-Whether HD Radio chips or any other audio technology should be included in all satellite radio receivers;
-Whether satellite radio capability or any other audio technology should be included in all HD Radio receivers;
-The cost to auto manufacturersof including HD Radio chips;
-The cost to radio manufacturers of including HD Radio chips;
-Consumer demand for HD radio;
-The amount and type of programming available on HD Radio today, and that projected to be available over the next 3 years; and
-Whether the FCC has jurisdiction to mandate inclusion of HD Radio, satellite radio, or other audio technology. (Para. 130)"
However, another observation I made in Fry's probably is relevant: Fry's had 4 models of "Internet radios" in contrast with only 2 HR Radio models. The Internet radios are selfstanding units that use a Wi-Fi connection to connect to the net and a radio-like interface to access mp3 streams.

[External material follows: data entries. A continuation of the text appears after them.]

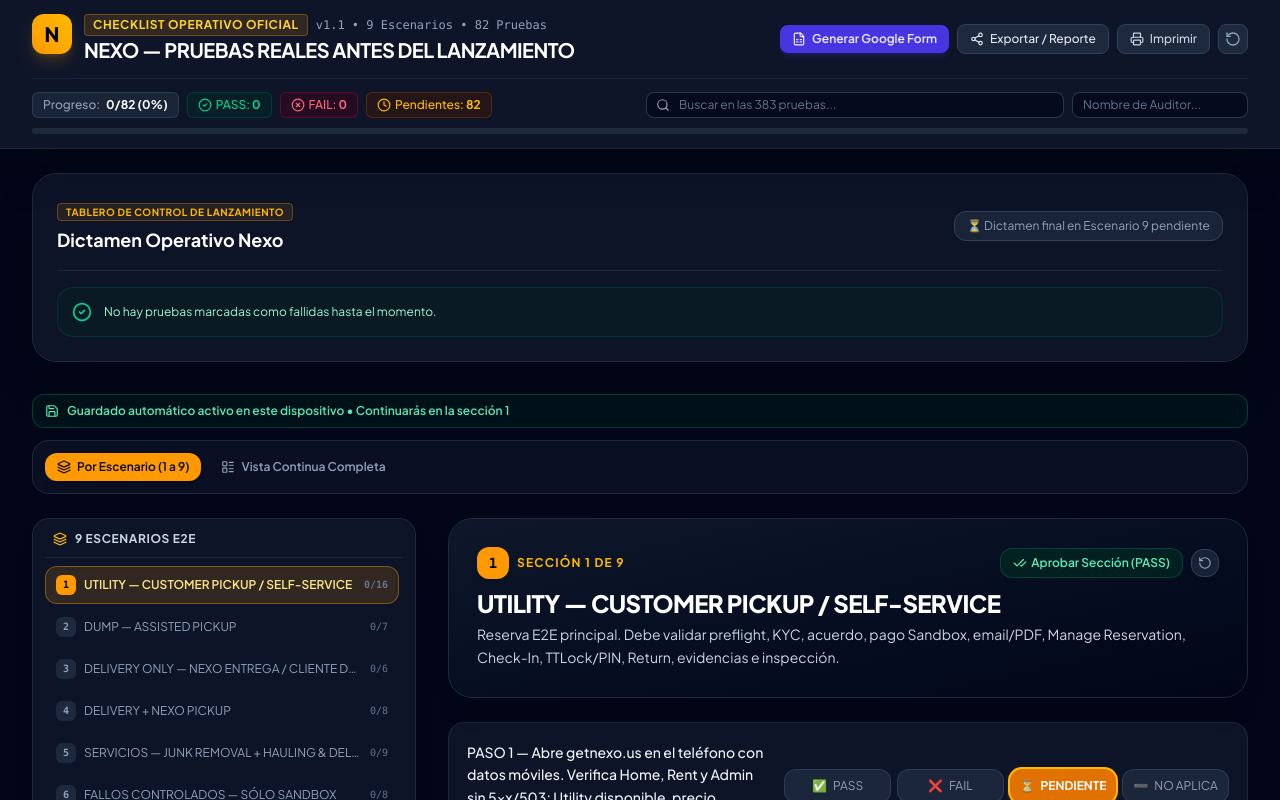
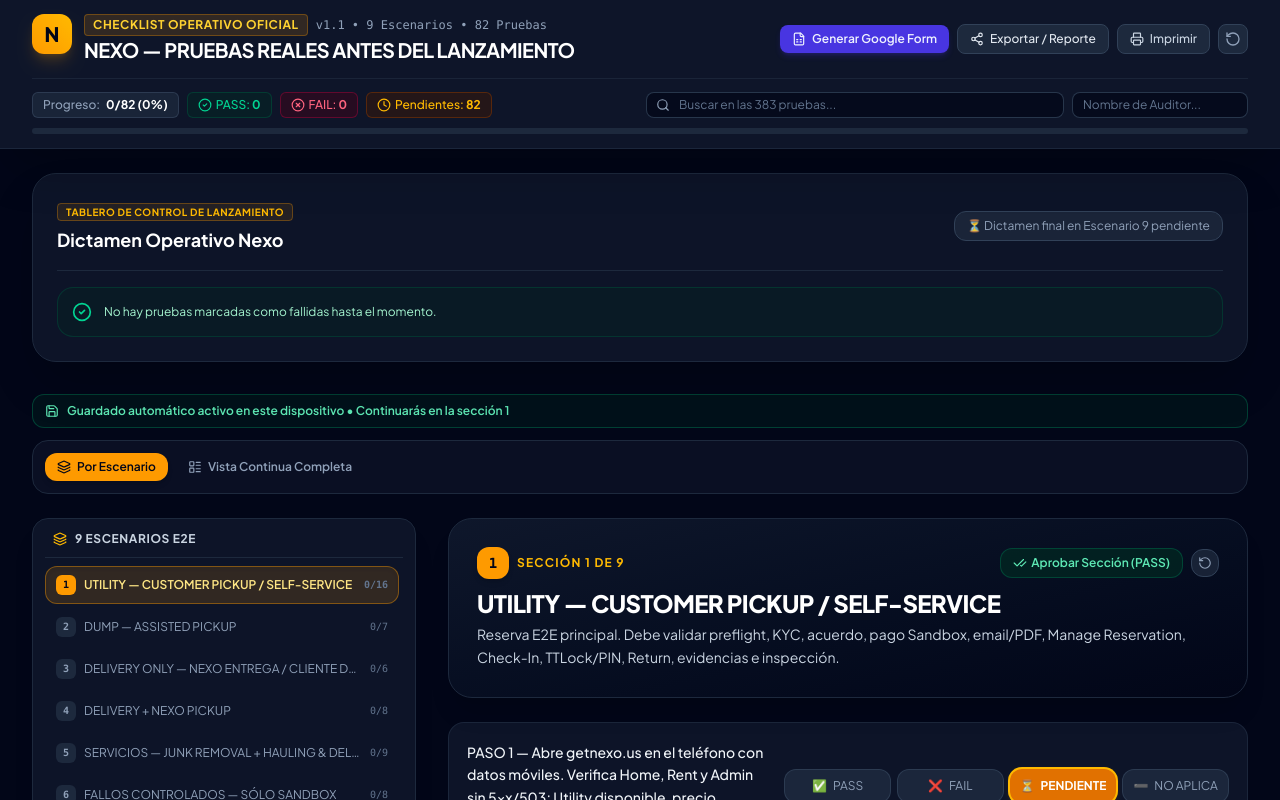
Before and after one commit to juancarmonam0-crypto/NexoTestIrl, a React (Vite) app: page / in a window 1280 px wide. Shown: the top 800 px of the page. Built offline with nearby package versions, Linux system fonts and the light colour scheme.

Commit message:
Keep scenario navigation label accurate

```diff
--- a/src/App.tsx
+++ b/src/App.tsx
@@ -372,7 +372,7 @@
               }`}
             >
               <Layers className="w-3.5 h-3.5" />
-              <span>Por Escenario (1 a 9)</span>
+              <span>Por Escenario</span>
             </button>
 
             <button
```
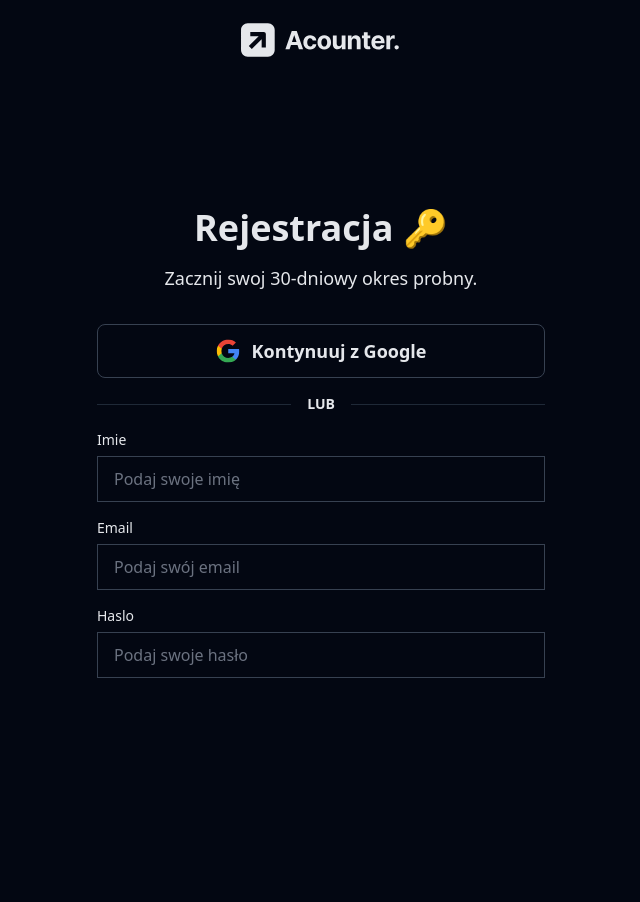
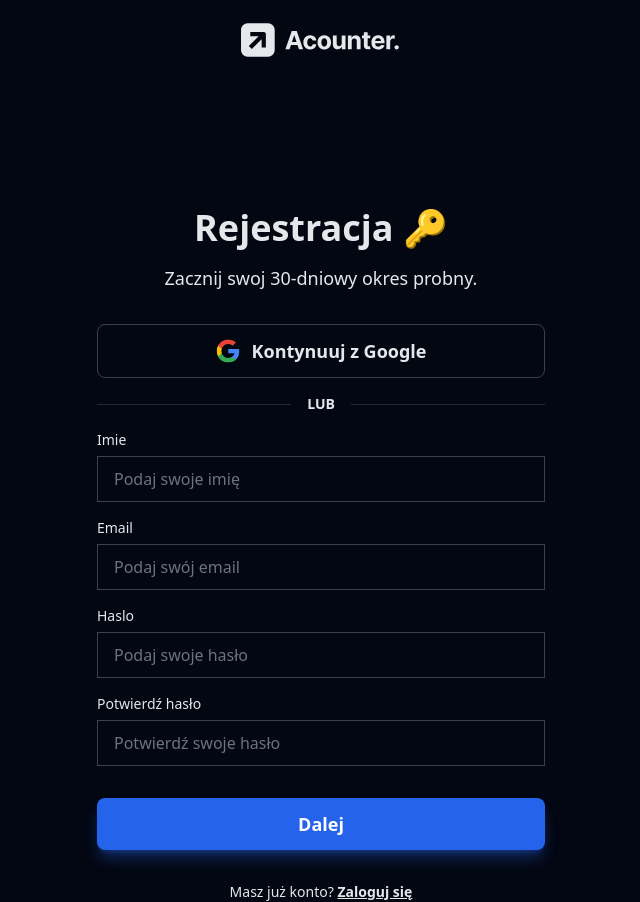
Before and after one commit to Adriann77/PageInNext, a Next.js app: page /signup in a window 1280 px wide. Shown: the whole page, without its empty margins (319-959 px from the left). Before the commit the page ends 800 px from the top, so only its background shows below. Built offline with nearby package versions, Linux system fonts and the light colour scheme.

Commit message:
finish form ui

```diff
--- a/src/components/SignUpForm.tsx
+++ b/src/components/SignUpForm.tsx
@@ -1,4 +1,5 @@
 import { cn } from '@/lib/utils';
+import Link from 'next/link';
 import React from 'react';
 
 export default function SignUpForm() {
@@ -99,7 +100,28 @@ export default function SignUpForm() {
             placeholder='Podaj swoje hasło'
           />
         </div>
+        <div className='flex flex-col gap-1.5'>
+          <label
+            className='text-gray-200 text-sm'
+            htmlFor='passwordConfirm'
+          >
+            Potwierdź hasło
+          </label>
+          <input
+            className={cn(
+              'text-gray-200 text-base bg-transparent border border-gray-700 py-2.5 px-4 rouned-lg placeholder:text-gray-500 placeholder:text-base',
+            )}
+            type='password'
+            name='passwordConfirm'
+            id='passwordConfirm'
+            placeholder='Potwierdź swoje hasło'
+          />
+        </div>
       </div>
+      <button className='bg-blue-600 mb-8 shadow-lg shadow-blue-600/40 w-full text-white rounded-lg font-semibold py-3 text-lg hover:bg-blue-700 trasition-all duration-300'>
+        Dalej{' '}
+      </button>
+      <p className='text-gray-200 text-sm text-center'>Masz już konto?  <Link className='font-semibold underline decoration-gray-200' href='/login'>Zaloguj się</Link></p>
     </form>
   );
 }
```
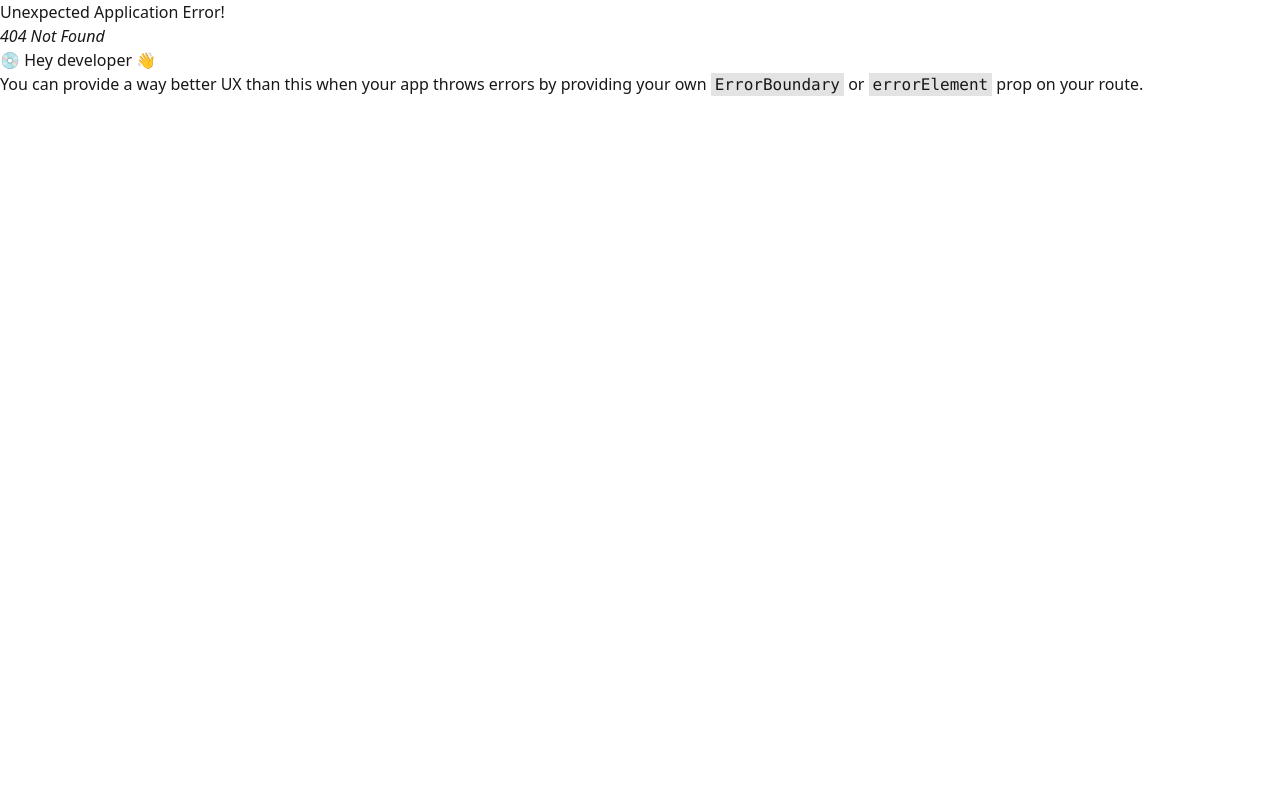
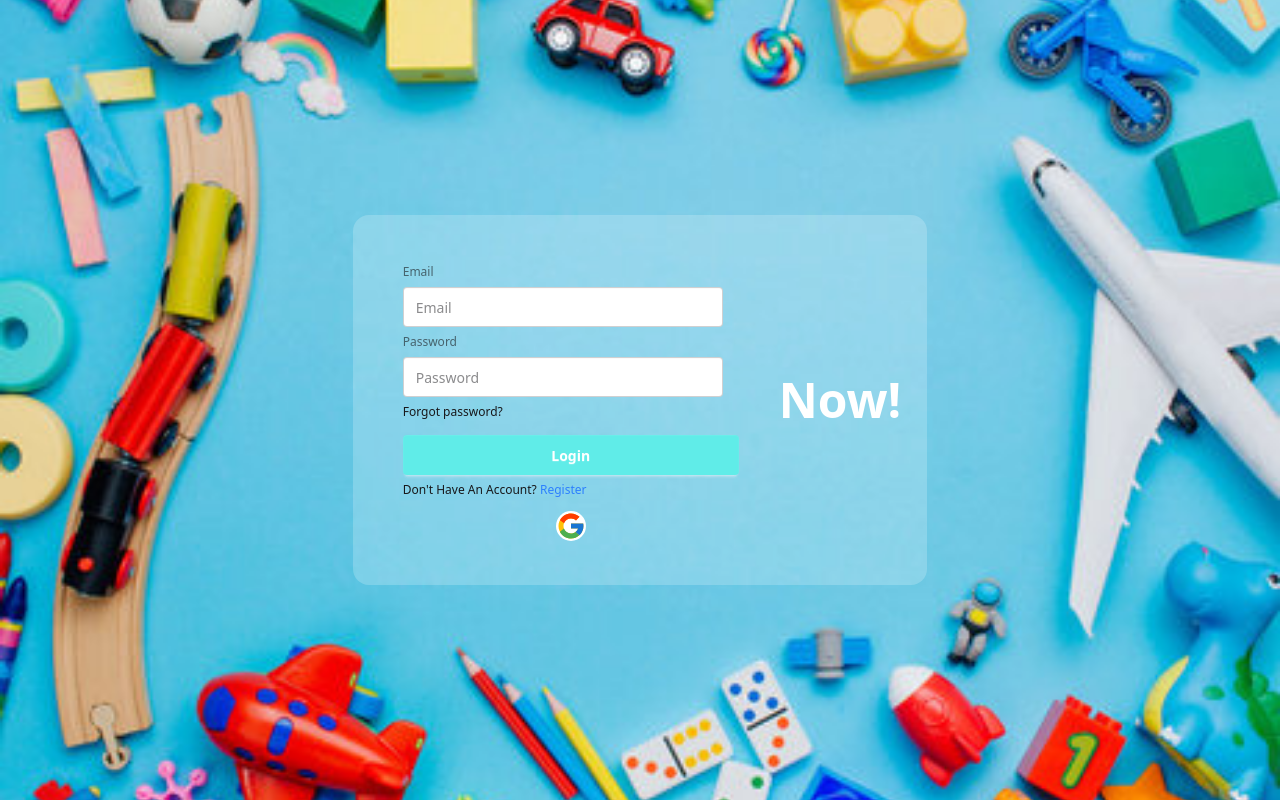
Before and after one commit to Nihal-ls/toytopia-client, a React (Vite) app: page /login in a window 1280 px wide. Before the commit this address had no page. Built offline with nearby package versions, Linux system fonts and the light colour scheme.

Commit message:
added login page and register page

```diff
--- /dev/null
+++ b/src/Pages/Login.jsx
@@ -0,0 +1,36 @@
+import React from 'react';
+import bgimg from '../assets/page-bg.jpg'
+import googleimg from '../assets/icons8-google.svg'
+import { Link } from 'react-router';
+const Login = () => {
+    return (
+        <div>
+            <div className="hero min-h-screen bg-cover bg-no-repeat"
+                style={{ backgroundImage: `url(${bgimg})` }}
+
+            >
+                <div className="hero-content bg-white/20 px-10 py-5 md:px-20 md:px-10 rounded-2xl flex-col lg:flex-row-reverse">
+                    <div className="text-center lg:text-left">
+                        <h1 className="text-5xl font-bold text-white"> Now!</h1>
+                    </div>
+                    <div className="card   w-full max-w-sm shrink-0 ">
+                        <div className="card-body">
+                            <fieldset className="fieldset  ">
+                                <label className="label">Email</label>
+                                <input type="email" className="input" placeholder="Email" />
+                                <label className="label">Password</label>
+                                <input type="password" className="input" placeholder="Password" />
+                                <div><a className="link link-hover">Forgot password?</a></div>
+                                <button className="btn bg-[#60ece8] text-white border-0 mt-2">Login</button>
+                                <p className=''>Don't Have An Account? <Link className='text-blue-500' to='/register'>Register</Link></p>
+                            </fieldset>
+                            <button><img className='w-[30px] mx-auto bg-white rounded-full' src={googleimg} alt="" /></button>
+                        </div>
+                    </div>
+                </div>
+            </div>
+        </div>
+    );
+};
+
+export default Login;
--- /dev/null
+++ b/src/Pages/Register.jsx
@@ -0,0 +1,37 @@
+import React from 'react';
+import bgimg from '../assets/page-bg.jpg'
+import { Link } from 'react-router';
+import googleImg from '../assets/icons8-google.svg'
+
+const Register = () => {
+    return (
+        <div>
+            <div className="hero min-h-screen bg-cover bg-no-repeat"
+                style={{ backgroundImage: `url(${bgimg})` }}
+
+            >
+                <div className="hero-content bg-white/20 px-10 py-5 md:px-20 md:px-10 rounded-2xl flex-col lg:flex-row-reverse">
+                    <div className="text-center lg:text-left">
+                        <h1 className="text-5xl font-bold text-white">Register Now!</h1>
+                    </div>
+                    <div className="card   w-full max-w-sm shrink-0 ">
+                        <div className="card-body">
+                            <fieldset className="fieldset  ">
+                                <label className="label">Email</label>
+                                <input type="email" className="input" placeholder="Email" />
+                                <label className="label">Password</label>
+                                <input type="password" className="input" placeholder="Password" />
+                                <div><a className="link link-hover">Forgot password?</a></div>
+                                <button className="btn bg-[#60ece8] text-white border-0 mt-2">Login</button>
+                                 <p className=''>Already Have An Account? <Link className='text-blue-500' to='/login'>Login</Link></p>
+                            </fieldset>
+                             <button><img className='w-[30px] mx-auto bg-white rounded-full' src={googleImg} alt="" /></button>
+                        </div>
+                    </div>
+                </div>
+            </div>
+        </div>
+    );
+};
+
+export default Register;
--- a/src/Routes/Router.jsx
+++ b/src/Routes/Router.jsx
@@ -1,18 +1,30 @@
 import { createBrowserRouter } from "react-router";
 import HomeLayout from "../Layout/HomeLayout";
 import Home from "../Pages/Home";
+import Login from "../Pages/Login";
+import Register from "../Pages/Register";
 
 const router = createBrowserRouter([{
     path: '/',
     element: <HomeLayout></HomeLayout>,
     children: [
         {
-        index: true,
-        Component: Home,
-        loader: () => fetch('../Toys.json')
-    }
+            index: true,
+            Component: Home,
+            loader: () => fetch('../Toys.json')
+        }
 
 
-]
-}])
+    ]
+},
+{
+path:'/login',
+Component: Login
+},
+{
+path:'/register',
+Component: Register
+},
+
+])
 export default router
```
Also changed, not shown: src/assets/icons8-google.svg (added), src/assets/page-bg.jpg (added).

So consumers want Internet radios, not HD Radios. What should FCC do?
In the early 1980s there was a major dispute over AM stereo. Many accused FCC of denying this "breakthrough" service to the public through hesitation over picking one standard. Few want to observe that AM stereo never was successful in other countries that decisively picked a standard. Perhaps both AM stereo and HD Radio are technologies looking for customers. Pushing DTV was useful because it made channels 51-69 available for something more useful than over-the-air TV - watched by a shrinking minority of households. Pushing HD Radio, already rejected by consumers, probably should be a low priority. Why doesn't FCC do more to encourage new technology that give the marketplace more choices?
The FCC has now released the promised NOI, calling it "Notice of Inquiry Regarding Development of Devices Capable of Supporting Multiple Audio Entertainment Services." Like me, apparently FCC isn't sure whether it has this jurisdiction either:
"We seek comment on whether the Commission has the jurisdiction to mandate the inclusion of HD Radio, SDARS, or any other audio technology in receivers. Do we have express or ancillary statutory authority to require receiver manufacturers to include certain technology in receivers?" (Para. 21)Another odd jurisdictional issue asked in the NOI,
"Should the Commission require reduced royalty fees to iBiquity if we mandate the inclusion of an HD Radio chip? If so, does the Commission have the authority to do so?" (Para. 8)While having no formal legal qualifications, I am positive FCC lacks jurisdiction in both areas.
Just because we techies can build some new technology like HD Radio, consumers voting with their dollars may well decide not be buy it. This is what happened with AM stereo worldwide. If iBiquity wants to sell more radios, let them lower their license fees. That's how market's work, not through government regulation. (Sounds Republican doesn't it?)